[Before-and-after change data]
══════════

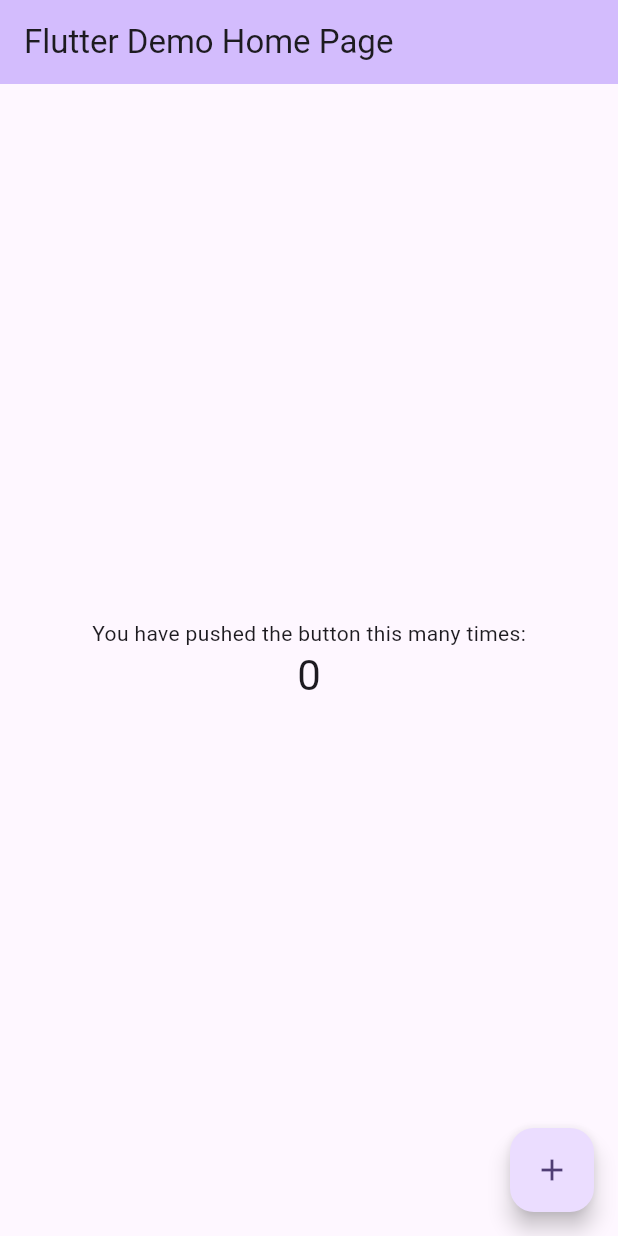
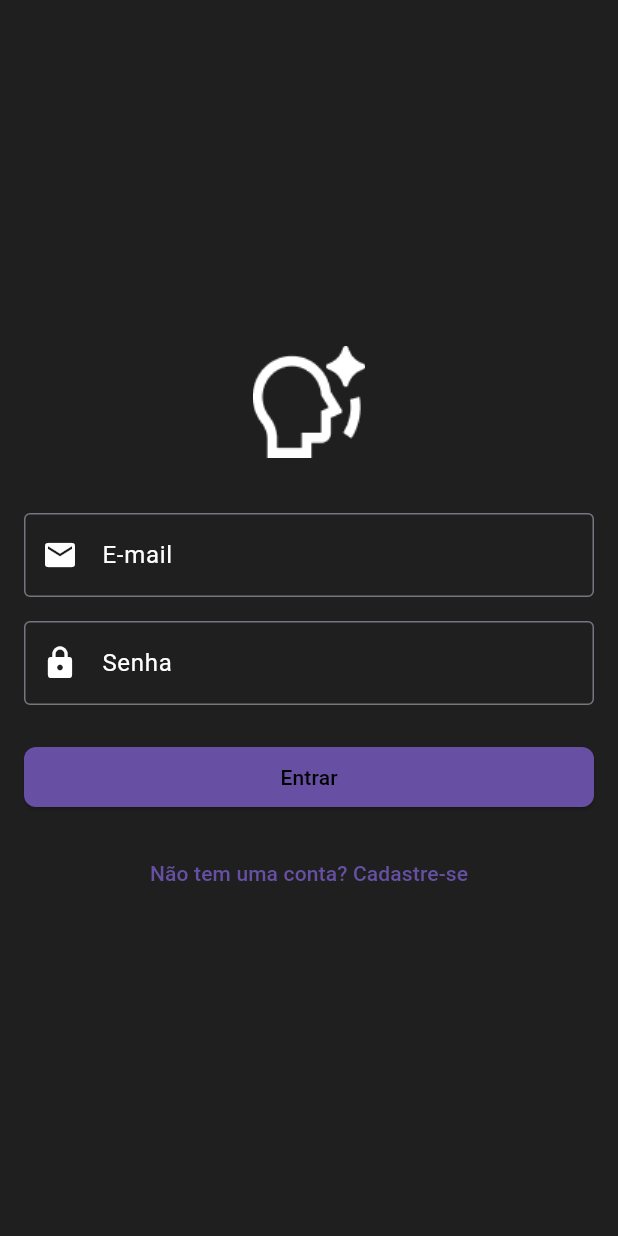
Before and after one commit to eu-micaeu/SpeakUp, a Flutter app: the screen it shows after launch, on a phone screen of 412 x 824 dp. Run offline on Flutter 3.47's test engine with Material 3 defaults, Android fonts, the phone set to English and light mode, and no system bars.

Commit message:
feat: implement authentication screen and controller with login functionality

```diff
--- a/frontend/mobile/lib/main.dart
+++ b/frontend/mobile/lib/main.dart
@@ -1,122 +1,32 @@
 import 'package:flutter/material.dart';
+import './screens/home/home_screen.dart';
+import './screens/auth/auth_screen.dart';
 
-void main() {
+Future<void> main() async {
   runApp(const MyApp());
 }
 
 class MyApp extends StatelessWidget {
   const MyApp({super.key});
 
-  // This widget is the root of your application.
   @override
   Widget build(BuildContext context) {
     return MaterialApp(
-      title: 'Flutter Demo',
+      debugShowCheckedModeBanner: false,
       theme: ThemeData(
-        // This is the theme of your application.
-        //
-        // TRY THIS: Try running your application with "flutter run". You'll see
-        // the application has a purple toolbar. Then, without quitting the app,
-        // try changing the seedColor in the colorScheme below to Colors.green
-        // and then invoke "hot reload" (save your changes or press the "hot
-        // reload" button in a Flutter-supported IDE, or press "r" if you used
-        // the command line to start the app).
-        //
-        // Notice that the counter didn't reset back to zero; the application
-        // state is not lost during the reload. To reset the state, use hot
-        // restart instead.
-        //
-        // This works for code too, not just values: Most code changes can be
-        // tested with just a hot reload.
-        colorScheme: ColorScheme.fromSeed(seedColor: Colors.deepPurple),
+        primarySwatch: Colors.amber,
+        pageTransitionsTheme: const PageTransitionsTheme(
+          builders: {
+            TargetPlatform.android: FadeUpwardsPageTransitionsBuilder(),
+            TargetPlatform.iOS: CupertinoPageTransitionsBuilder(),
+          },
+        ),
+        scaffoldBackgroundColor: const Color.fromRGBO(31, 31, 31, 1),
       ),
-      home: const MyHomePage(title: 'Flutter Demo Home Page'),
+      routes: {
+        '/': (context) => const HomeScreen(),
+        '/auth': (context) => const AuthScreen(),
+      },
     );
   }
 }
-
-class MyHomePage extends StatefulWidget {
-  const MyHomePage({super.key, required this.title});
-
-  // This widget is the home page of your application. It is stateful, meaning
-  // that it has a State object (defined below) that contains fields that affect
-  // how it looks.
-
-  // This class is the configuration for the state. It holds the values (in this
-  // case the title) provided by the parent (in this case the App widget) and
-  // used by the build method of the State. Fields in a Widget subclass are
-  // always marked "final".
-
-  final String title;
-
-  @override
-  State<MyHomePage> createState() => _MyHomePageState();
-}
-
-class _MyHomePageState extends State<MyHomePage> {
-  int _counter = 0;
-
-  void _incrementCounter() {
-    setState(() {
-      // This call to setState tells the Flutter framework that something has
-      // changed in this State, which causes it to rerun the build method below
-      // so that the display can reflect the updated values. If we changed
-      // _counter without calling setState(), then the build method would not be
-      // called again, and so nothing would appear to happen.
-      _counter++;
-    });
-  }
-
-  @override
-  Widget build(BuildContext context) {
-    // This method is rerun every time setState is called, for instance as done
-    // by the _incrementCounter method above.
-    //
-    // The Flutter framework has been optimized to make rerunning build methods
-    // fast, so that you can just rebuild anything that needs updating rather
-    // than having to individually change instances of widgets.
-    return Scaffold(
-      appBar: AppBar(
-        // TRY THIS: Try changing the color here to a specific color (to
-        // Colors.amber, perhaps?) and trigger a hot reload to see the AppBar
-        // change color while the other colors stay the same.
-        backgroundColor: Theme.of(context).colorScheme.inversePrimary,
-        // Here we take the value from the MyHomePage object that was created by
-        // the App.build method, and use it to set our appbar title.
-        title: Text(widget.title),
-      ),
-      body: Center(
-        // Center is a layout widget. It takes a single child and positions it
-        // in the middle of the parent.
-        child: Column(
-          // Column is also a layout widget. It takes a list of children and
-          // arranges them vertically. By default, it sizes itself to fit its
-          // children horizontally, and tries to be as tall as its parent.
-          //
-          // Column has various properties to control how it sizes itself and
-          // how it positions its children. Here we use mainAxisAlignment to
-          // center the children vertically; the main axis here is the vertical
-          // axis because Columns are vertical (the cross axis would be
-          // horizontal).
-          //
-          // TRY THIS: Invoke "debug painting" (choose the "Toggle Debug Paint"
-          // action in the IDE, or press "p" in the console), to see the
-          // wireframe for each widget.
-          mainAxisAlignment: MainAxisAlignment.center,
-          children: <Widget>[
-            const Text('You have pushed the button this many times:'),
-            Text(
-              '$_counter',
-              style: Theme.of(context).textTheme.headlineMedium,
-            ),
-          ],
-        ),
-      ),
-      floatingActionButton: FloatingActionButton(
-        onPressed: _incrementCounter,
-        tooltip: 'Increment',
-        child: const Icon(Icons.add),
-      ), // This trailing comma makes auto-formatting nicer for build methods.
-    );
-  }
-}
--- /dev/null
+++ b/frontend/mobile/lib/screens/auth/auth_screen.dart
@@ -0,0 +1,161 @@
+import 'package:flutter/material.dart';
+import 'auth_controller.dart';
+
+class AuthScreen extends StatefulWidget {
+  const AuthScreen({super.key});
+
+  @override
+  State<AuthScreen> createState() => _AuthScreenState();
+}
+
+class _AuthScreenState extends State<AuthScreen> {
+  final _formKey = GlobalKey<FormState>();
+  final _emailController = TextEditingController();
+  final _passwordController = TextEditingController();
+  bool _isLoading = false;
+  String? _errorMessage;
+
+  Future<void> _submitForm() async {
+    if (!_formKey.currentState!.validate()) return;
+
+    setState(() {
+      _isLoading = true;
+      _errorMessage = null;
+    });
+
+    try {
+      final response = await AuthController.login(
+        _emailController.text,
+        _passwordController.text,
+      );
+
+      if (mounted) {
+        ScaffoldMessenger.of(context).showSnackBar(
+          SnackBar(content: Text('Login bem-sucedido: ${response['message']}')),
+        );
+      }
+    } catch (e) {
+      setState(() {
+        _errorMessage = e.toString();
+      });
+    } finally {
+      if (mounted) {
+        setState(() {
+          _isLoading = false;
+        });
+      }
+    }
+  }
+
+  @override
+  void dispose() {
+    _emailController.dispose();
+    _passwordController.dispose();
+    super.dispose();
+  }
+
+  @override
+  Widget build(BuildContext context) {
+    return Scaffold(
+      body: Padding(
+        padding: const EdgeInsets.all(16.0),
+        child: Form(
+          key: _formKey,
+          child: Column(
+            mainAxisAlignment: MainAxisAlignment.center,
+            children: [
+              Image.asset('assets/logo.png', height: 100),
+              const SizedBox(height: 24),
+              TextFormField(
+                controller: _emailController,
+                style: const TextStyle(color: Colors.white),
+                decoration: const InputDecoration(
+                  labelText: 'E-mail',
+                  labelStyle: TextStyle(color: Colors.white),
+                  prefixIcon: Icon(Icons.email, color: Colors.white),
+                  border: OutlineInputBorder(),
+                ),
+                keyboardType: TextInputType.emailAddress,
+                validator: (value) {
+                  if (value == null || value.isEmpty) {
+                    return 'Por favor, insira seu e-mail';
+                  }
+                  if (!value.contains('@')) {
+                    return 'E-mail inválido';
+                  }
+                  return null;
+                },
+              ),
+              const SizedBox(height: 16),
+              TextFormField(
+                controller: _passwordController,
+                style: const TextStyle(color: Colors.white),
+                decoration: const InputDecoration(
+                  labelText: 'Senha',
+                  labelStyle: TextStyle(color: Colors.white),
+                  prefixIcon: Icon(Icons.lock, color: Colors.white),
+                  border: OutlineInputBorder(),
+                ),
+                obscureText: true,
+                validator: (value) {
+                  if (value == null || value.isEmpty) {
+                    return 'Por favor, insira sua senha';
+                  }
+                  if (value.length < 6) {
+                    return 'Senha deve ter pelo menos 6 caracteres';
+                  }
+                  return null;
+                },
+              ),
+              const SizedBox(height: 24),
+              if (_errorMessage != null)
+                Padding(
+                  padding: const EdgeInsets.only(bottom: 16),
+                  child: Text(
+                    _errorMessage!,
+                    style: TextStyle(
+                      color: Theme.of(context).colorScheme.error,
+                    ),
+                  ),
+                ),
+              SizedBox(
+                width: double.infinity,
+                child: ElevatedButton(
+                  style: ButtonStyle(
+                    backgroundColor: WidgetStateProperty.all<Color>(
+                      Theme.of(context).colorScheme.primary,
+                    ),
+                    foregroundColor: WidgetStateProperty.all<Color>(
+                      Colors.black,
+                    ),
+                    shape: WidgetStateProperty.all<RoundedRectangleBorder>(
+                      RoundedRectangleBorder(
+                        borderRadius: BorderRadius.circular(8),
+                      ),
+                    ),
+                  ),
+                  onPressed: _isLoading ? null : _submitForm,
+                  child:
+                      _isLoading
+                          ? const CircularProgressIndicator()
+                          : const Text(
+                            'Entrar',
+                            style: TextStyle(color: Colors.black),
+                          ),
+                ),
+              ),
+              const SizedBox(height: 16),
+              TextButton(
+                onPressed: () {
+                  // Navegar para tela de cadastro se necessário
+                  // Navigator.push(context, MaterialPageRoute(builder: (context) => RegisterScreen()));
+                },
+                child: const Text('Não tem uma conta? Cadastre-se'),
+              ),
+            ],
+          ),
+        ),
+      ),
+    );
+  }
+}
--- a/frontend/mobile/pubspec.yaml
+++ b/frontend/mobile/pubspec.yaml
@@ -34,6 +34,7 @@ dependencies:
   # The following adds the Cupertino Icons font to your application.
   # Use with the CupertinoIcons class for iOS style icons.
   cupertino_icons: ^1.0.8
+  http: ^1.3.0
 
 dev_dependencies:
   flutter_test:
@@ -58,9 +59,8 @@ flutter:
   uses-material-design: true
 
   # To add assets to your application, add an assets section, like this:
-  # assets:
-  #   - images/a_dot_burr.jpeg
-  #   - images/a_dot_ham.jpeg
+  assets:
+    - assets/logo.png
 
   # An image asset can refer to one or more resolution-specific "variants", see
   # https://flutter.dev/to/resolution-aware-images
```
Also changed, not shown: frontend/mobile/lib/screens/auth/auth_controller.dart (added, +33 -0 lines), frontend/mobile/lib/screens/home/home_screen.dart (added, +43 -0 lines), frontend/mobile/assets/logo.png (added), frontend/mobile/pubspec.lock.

══════════

**Task**
Where a line of the records includes "return", copy it.

**Your response**
     return MaterialApp(
-    return Scaffold(
+    if (!_formKey.currentState!.validate()) return;
+    return Scaffold(
+                    return 'Por favor, insira seu e-mail';
+                    return 'E-mail inválido';
+                  return null;
+                    return 'Por favor, insira sua senha';
+                    return 'Senha deve ter pelo menos 6 caracteres';
+                  return null;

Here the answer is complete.